# of Pages: 273
As an aspiring TV writer, I will always try to read anything I can get my hands on from other (actually acclaimed) TV writers. Charles Yu has written for HBO, FX, AMC, Facebook Watch, and Adult Swim, and has published 4 highly regarded/awarded novels.
This one in particular was listed in Time Magazine’s Top 100 Must-Reads of 2020. It’s a fictional work that explores the life and disappointments of an Asian actor constantly put into generic roles. I’m hoping Yu’s unique industry experience and perspective will help push me to see others past the boxes or roles I might place them into; and to help encourage others to do the same for me.
A Supposedly Fun Thing I’ll Never Do Again, by David Foster Wallace
# of Pages: 353
While I’ve heard countless positive reviews about Infinite Jest (an earlier work by David Foster Wallace) I currently feel more drawn to this 1997 collection of essays, as recommended by The New York Times as a book to read in your 20s.
Related: Dramatic Love Stories in Classic Literature
The Veins of the Ocean, by Patricia Engel
# of Pages: 406
If Time Magazine tells you to read something, you do it, right? The Veins of the Ocean was one of the most colorful selections I could find in their list of books to read before you turn 30. Characters seeking redemption is a weak spot of mine (just ask my D&D group!), and I think having a transnational novel to throw into the mix will definitely help balance my 28 Before 28 reading challenge.
The Reluctant Fundamentalist, Mohsin Hamid
# of Pages: 228
If you Google “books to read in your 20s,” “books to read before you turn 30,” or just about any other similar keyphrase, you’ll probably find this book on your list. This inescapable quality definitely caught my eye and what helped contribute Hamid’s work to my list.
The Bell Jar, by Sylvia Plath

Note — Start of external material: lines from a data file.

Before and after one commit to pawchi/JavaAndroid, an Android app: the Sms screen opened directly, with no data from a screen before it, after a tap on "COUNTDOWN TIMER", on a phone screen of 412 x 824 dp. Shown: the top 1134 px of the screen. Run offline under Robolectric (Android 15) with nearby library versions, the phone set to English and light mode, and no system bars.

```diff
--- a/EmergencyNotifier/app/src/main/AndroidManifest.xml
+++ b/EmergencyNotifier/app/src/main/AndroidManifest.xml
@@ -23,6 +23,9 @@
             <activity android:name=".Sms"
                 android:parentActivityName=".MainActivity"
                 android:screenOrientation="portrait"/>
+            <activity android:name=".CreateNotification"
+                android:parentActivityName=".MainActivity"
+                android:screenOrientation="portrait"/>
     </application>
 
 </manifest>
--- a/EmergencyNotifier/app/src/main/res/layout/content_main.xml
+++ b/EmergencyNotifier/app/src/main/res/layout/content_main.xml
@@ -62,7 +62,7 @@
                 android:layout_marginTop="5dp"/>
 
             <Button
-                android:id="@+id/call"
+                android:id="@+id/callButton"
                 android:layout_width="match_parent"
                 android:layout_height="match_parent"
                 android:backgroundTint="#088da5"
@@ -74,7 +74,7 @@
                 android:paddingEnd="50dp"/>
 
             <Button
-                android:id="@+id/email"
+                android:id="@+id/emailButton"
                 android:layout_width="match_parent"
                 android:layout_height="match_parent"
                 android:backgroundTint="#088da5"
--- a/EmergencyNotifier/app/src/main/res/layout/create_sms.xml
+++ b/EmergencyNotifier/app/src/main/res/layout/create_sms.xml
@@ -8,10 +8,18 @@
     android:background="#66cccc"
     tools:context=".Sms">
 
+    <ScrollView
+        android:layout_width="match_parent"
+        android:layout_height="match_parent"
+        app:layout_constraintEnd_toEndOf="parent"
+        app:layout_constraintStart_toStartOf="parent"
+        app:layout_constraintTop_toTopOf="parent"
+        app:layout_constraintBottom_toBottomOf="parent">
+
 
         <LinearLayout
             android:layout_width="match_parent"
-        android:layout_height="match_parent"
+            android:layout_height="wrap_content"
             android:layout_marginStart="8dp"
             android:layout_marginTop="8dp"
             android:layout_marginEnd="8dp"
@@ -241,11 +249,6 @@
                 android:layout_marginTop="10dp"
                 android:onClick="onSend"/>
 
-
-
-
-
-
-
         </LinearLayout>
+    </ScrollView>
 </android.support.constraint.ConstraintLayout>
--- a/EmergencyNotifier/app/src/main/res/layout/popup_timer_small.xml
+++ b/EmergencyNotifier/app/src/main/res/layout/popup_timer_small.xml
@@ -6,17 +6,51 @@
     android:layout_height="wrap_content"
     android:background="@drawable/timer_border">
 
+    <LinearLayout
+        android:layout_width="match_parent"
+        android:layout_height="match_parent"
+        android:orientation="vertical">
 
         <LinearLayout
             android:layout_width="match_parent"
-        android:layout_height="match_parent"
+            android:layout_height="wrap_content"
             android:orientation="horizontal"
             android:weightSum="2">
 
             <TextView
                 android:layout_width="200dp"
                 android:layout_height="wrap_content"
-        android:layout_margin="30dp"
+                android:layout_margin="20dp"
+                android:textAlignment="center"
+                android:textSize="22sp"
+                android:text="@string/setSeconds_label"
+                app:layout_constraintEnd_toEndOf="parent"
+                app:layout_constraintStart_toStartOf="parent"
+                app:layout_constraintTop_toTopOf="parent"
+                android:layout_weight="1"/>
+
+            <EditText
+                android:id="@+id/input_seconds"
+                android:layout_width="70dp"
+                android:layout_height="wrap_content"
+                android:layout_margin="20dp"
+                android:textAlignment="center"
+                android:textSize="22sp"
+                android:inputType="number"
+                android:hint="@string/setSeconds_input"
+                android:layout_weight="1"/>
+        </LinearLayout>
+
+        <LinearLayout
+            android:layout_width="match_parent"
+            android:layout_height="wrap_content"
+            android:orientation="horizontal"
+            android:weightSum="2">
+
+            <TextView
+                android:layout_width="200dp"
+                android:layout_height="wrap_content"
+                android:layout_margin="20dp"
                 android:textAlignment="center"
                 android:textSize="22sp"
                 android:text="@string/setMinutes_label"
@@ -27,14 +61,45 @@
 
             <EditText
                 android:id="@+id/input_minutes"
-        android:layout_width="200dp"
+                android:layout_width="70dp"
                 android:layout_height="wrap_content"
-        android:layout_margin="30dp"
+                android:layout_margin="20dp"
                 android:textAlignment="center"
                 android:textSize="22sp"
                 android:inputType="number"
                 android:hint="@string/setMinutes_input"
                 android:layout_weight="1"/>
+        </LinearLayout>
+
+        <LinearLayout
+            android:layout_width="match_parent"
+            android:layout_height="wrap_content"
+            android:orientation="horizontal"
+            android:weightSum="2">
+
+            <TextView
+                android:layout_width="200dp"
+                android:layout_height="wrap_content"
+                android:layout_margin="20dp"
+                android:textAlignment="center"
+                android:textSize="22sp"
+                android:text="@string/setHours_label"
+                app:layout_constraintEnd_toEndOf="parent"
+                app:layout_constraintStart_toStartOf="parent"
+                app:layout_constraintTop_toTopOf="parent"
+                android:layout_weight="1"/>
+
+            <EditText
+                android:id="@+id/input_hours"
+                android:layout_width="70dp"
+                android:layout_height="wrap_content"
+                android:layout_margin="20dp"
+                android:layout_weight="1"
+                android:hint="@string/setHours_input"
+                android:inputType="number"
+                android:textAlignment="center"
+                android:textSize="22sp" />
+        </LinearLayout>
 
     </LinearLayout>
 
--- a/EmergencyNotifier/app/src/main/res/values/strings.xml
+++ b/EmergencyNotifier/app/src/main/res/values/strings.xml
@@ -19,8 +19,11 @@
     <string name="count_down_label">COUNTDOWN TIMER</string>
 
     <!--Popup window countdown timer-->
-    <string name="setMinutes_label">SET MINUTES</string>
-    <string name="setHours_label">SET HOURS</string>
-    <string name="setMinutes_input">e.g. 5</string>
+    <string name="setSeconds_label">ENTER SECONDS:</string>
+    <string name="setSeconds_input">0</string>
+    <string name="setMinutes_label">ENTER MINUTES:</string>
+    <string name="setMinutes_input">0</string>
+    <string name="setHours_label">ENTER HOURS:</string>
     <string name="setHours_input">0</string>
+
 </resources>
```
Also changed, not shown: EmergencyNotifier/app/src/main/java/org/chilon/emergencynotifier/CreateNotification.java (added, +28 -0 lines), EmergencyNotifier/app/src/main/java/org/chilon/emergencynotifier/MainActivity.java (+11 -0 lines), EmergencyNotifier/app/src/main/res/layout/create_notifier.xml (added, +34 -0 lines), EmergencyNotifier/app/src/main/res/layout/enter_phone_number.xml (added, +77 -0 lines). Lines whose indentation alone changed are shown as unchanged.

# of Pages: 294
Yeah, that thing about being a bad English major I mentioned earlier? Probably 90% of that guilt comes from never having read The Bell Jar. It’s been collecting dust on my shelf since I bought it as a hopeful intellectual my freshman year of college. Well, that was about 8 years ago, and not once did I have a class that even grazed an excerpt. So my hope is that by putting it on my list, I can clear my name and finally move on to some bigger classics. And who knows, maybe I’ll get something out of it at 27 than I wouldn’t have been able to properly absorb at 19.
Honorable Mentions, or, Books I’m Probably Going to Also Read in the Next Year

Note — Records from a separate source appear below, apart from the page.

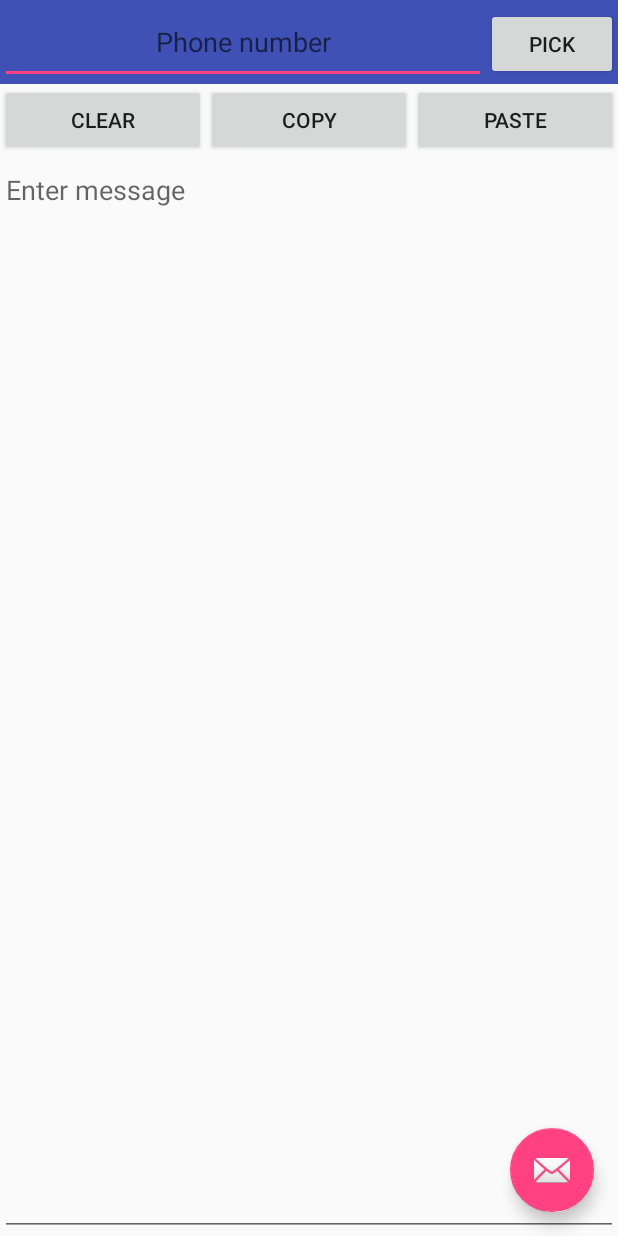
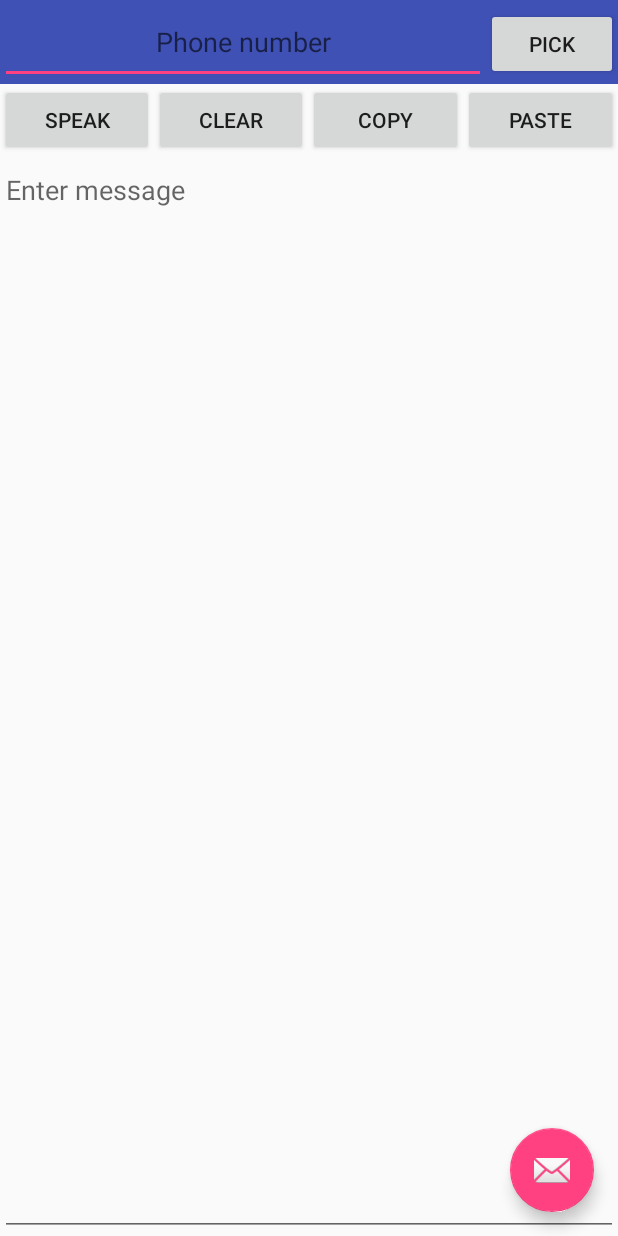
Before and after one commit to alexgzb/6.2AndroidSMSSend, an Android app: the screen it shows after launch (MainActivity), on a phone screen of 412 x 824 dp. Run offline under Robolectric (Android 15) with nearby library versions, the phone set to English and light mode, and no system bars.

Commit message:
Added textToSpeech functionality

```diff
--- a/app/src/main/java/com/gezelbom/androidsms62/MainActivity.java
+++ b/app/src/main/java/com/gezelbom/androidsms62/MainActivity.java
@@ -7,8 +7,10 @@ import android.content.DialogInterface;
 import android.content.Intent;
 import android.database.Cursor;
 import android.net.Uri;
+import android.os.Build;
 import android.os.Bundle;
 import android.provider.ContactsContract;
+import android.speech.tts.TextToSpeech;
 import android.support.design.widget.FloatingActionButton;
 import android.support.design.widget.Snackbar;
 import android.support.v7.app.AppCompatActivity;
@@ -18,11 +20,13 @@ import android.widget.Button;
 import android.widget.EditText;
 import android.widget.Toast;
 
+import java.util.Locale;
+
 
 /**
  * Simple APP to send and receive SMS.
- * The send SMS functionality has copy/paste functionality as well as possibility to get number
- * from contacts.
+ * The send SMS functionality has copy/paste functionality as well as possibility to get number from contacts.
+ * Possibility to speak the text from the body TextToSpeech has been implemented
  * Displays a notification with flashing led lights and vibration when a SMS has been received
  */
 public class MainActivity extends AppCompatActivity {
@@ -30,9 +34,11 @@ public class MainActivity extends AppCompatActivity {
     EditText phoneNumberEditText;
     EditText smsBodyEditText;
     Button pickButton;
+    Button speakButton;
     Button clearButton;
     Button copyButton;
     Button pasteButton;
+    TextToSpeech textToSpeech;
     ClipboardManager myClipboard;
     public final int PICK_CONTACT = 8888;
 
@@ -41,7 +47,32 @@ public class MainActivity extends AppCompatActivity {
         super.onCreate(savedInstanceState);
         setContentView(R.layout.activity_main);
 
+        // Get the ClipboardManager from the system
         myClipboard = (ClipboardManager) getSystemService(CLIPBOARD_SERVICE);
+
+        // Creating a new instans of texttoSpeech Class and setting language to English
+        textToSpeech = new TextToSpeech(this, new TextToSpeech.OnInitListener() {
+            @Override
+            public void onInit(int status) {
+                if (status != TextToSpeech.ERROR) {
+                    textToSpeech.setLanguage(Locale.ENGLISH);
+                }
+            }
+        });
+
+        //SpeakButton setup
+        speakButton = (Button) findViewById(R.id.buttonSpeak);
+        speakButton.setOnClickListener(new View.OnClickListener() {
+            @Override
+            public void onClick(View v) {
+                // Use the textToSpeech object to speak the text from the body
+                if (Build.VERSION.SDK_INT >= Build.VERSION_CODES.LOLLIPOP) {
+                    textToSpeech.speak(smsBodyEditText.getText().toString(), TextToSpeech.QUEUE_ADD, null, "SMS-SPEAK");
+                } else {
+                    textToSpeech.speak(smsBodyEditText.getText().toString(), TextToSpeech.QUEUE_ADD, null);
+                }
+            }
+        });
 
         //ClearButton setup
         clearButton = (Button) findViewById(R.id.buttonClear);
--- a/app/src/main/res/layout/activity_main.xml
+++ b/app/src/main/res/layout/activity_main.xml
@@ -1,25 +1,8 @@
 <?xml version="1.0" encoding="utf-8"?>
 <android.support.design.widget.CoordinatorLayout xmlns:android="http://schemas.android.com/apk/res/android"
-    xmlns:app="http://schemas.android.com/apk/res-auto"
-    xmlns:tools="http://schemas.android.com/tools"
     android:layout_width="match_parent"
     android:layout_height="match_parent"
-    android:fitsSystemWindows="true"
-    tools:context="com.gezelbom.androidsms62.MainActivity">
-
-    <!--<android.support.design.widget.AppBarLayout-->
-    <!--android:layout_width="match_parent"-->
-    <!--android:layout_height="wrap_content"-->
-    <!--android:theme="@style/AppTheme.AppBarOverlay">-->
-
-    <!--<android.support.v7.widget.Toolbar-->
-    <!--android:id="@+id/toolbar"-->
-    <!--android:layout_width="match_parent"-->
-    <!--android:layout_height="?attr/actionBarSize"-->
-    <!--android:background="?attr/colorPrimary"-->
-    <!--app:popupTheme="@style/AppTheme.PopupOverlay" />-->
-
-    <!--</android.support.design.widget.AppBarLayout>-->
+    android:fitsSystemWindows="true">
 
     <RelativeLayout
         android:layout_width="match_parent"
@@ -58,6 +41,13 @@
             android:layout_height="wrap_content"
             android:layout_below="@id/linearLayout_TopBar"
             android:orientation="horizontal">
+
+            <Button
+                android:id="@+id/buttonSpeak"
+                android:layout_width="wrap_content"
+                android:layout_height="wrap_content"
+                android:layout_weight="1"
+                android:text="Speak" />
 
             <Button
                 android:id="@+id/buttonClear"
```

I’m not going to lie; before I made this list, I bought a bunch of books that had really cool covers and now they’re sitting on my shelf guilting me into reading them. So for good measure, here are a few other books I’ll probably also read before I hit 28, even if for no other reason than enjoyment:
- The Starless Sea by Erin Morgenstern
- The Master & Margarita by Mikhail Bulgakov
- In the Time of Butterflies by Julia Alvarez
- Siddhartha by Herman Hesse
- The Wise Man’s Fear (The Kingkiller Chronicle #2) by Patrick Rothfuss
How did I compile this list?
Since I gave myself the limit of 28 books, rather than 50 or 100, I had to be selective about what I chose for my upcoming reading challenge.
My general goal for this list was to include a variety of genres, author backgrounds & ethnicities, and overall intention of what I could potentially get out of reading each work. I also tried to give myself enough of a balance of intensity, page length, and topic to get me through the next year. I did NOT include any re-reads, because as much as I love going back through the same books time and time again, I thought for the sake of personal growth that I needed to expand my library a little more.
Related: 10 Books to Read while Stuck at Home
From sorting through top Google results to asking my friends and family, I think I’ve drilled down a “reading challenge” that will not only make me a better and more well-rounded reader; but will also be a fun and exciting journey along the way. I’ve been out of practice for a long time, but I hope and believe that after I read through this list that I will be back to being a well-read friend and colleague.
You can follow along with my progress on Goodreads if you’re curious or would like to see my ratings of each work as I go. Otherwise, check back with me in a year to hear about my favorites! 👌